The Southern leg of the Fight for Your Long Day tour kicks off in sunny Anderson, South Carolina at the most fashionable Books-A-Million in the Anderson Shopping Center. On Saturday, April 30 I'll sign copies there from 1 to 3 p.m. and then sprint to the discount sneaker store to sign autographed pairs of aged Jordans and preowned Answers, all in support of my tired, old man sneaker charity, a specialty program designed to support fallen arches and sore ankles from sea to shining sea. Get your bucket of saltwater ready!

After Anderson, we're taking the show a bit further up the road to scenic southwestern North Carolina, where our version of the home-and-home series means readings Friday May 6 at 7 p.m. at City Lights in the beautiful downtown of Sylva, North Carolina and then on Saturday a trip up the winding highway to a May 7 3 p.m. reading at Blue Ridge Books in Waynesville, North Carolina. These two Indy stores both have a spectacular selection, particularly relative to t…

fast food fiction

It was good to see the immortal Kentucky Fried Chicken making an appearance by Dave Newman's "She Throws Herself Forward to Stop the Fall," published on the Atticus Books website. This was on the same week that I made my at least annual pilgrimmage through Ha Jin's "After Cowboy Chicken Came to Town," my favorite fast food tale of all. It's a story I've taught for at least the past ten years.

I wouldn't want to minimize the brilliance of either Mr. Soul (as in De La) or Mr. Jin (as in Ha) when I fondly also recall my favorite fast food rap, De La Soul's "Bitties in the BK Lounge" and its deconstructive approach to gender and counter service.
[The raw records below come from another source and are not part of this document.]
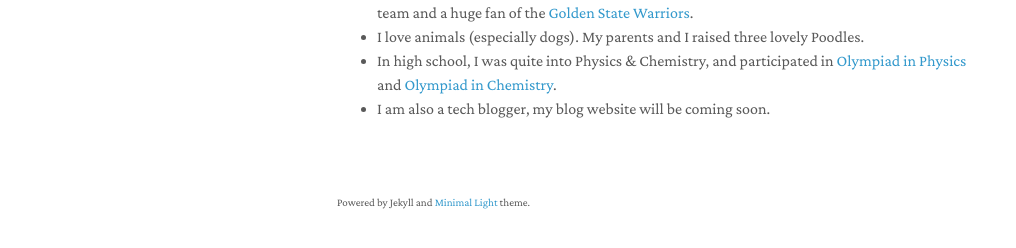
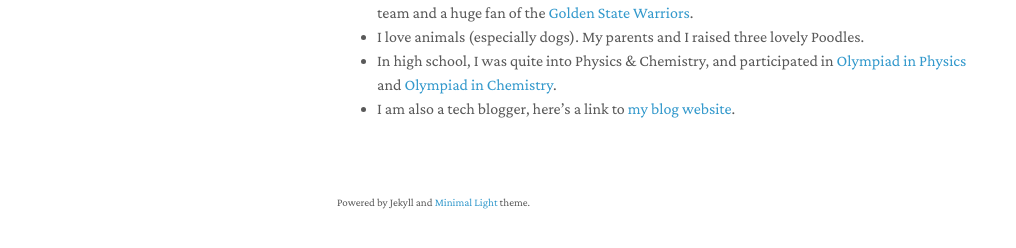
Before and after one commit to knightnemo/knightnemo.github.io, a Jekyll site: the page built from index.md, in a window 1280 px wide and 900 px high, scrolled down 1590 px. Shown: the part 617-865 px from the top of the window, without its empty margins (133-1149 px from the left). Built offline with Jekyll 4.4.1, drawn with Linux system fonts in a browser that asks for light colours; a style sheet for code colours, icons or effects is not loaded; our own code applies the rules of GitHub Pages for plain Markdown files.

Commit message:
update blog website

```diff
--- a/index.md
+++ b/index.md
@@ -48,4 +48,4 @@ My research goal is to develop **Fundamental models with an intrinsic understand
 - I'm also really into sports, especially basketball and running. I'm a member of the IIIS basketball team and a huge fan of the [Golden State Warriors](https://www.nba.com/warriors/).
 - I love animals (especially dogs). My parents and I raised three lovely Poodles.
 - In high school, I was quite into Physics & Chemistry, and participated in [Olympiad in Physics](http://cpho.pku.edu.cn) and [Olympiad in Chemistry](https://www.chemsoc.org.cn).
-- I am also a tech blogger, my blog website will be coming soon.
+- I am also a tech blogger, here's a link to [my blog website](https://knightnemo.github.io/blog/).
```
But of course, all of us in on the true know of all knows realize that a paltry hymn about whoppers and fries could never compare to Jin's ample paragraphs about fleshy fried white and dark meat and the transcontinental, globalized angst such grease could generate.

Years ago, inspired by m…